_WHAT THE TASK REQUIRES_.
Reproduce, exactly and in full, the records that follow, minus any pictures.

# # # # #

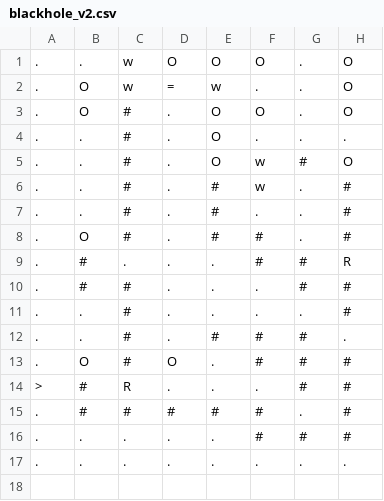
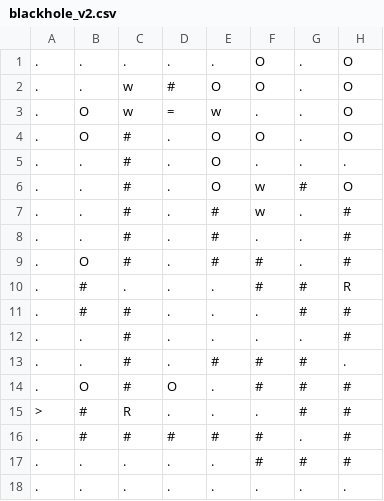
Before and after one commit to npow/infestation, a CSV file: levels/blackhole_v2.csv, drawn as a sheet.

Commit message:
Take extra steps to use black hole to kill first rat

```diff
--- a/levels/blackhole_v2.csv
+++ b/levels/blackhole_v2.csv
@@ -1,2 +1,3 @@
-.,.,w,O,O,O,.,O
+.,.,.,.,.,O,.,O
+.,.,w,#,O,O,.,O
 .,O,w,=,w,.,.,O
```
Also changed, not shown: 1 other file.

# # # # #

_FINISHED TASK_.
Before and after one commit to npow/infestation, a CSV file: levels/blackhole_v2.csv, drawn as a sheet.

Commit message:
Take extra steps to use black hole to kill first rat

```diff
--- a/levels/blackhole_v2.csv
+++ b/levels/blackhole_v2.csv
@@ -1,2 +1,3 @@
-.,.,w,O,O,O,.,O
+.,.,.,.,.,O,.,O
+.,.,w,#,O,O,.,O
 .,O,w,=,w,.,.,O
```
Also changed, not shown: 1 other file.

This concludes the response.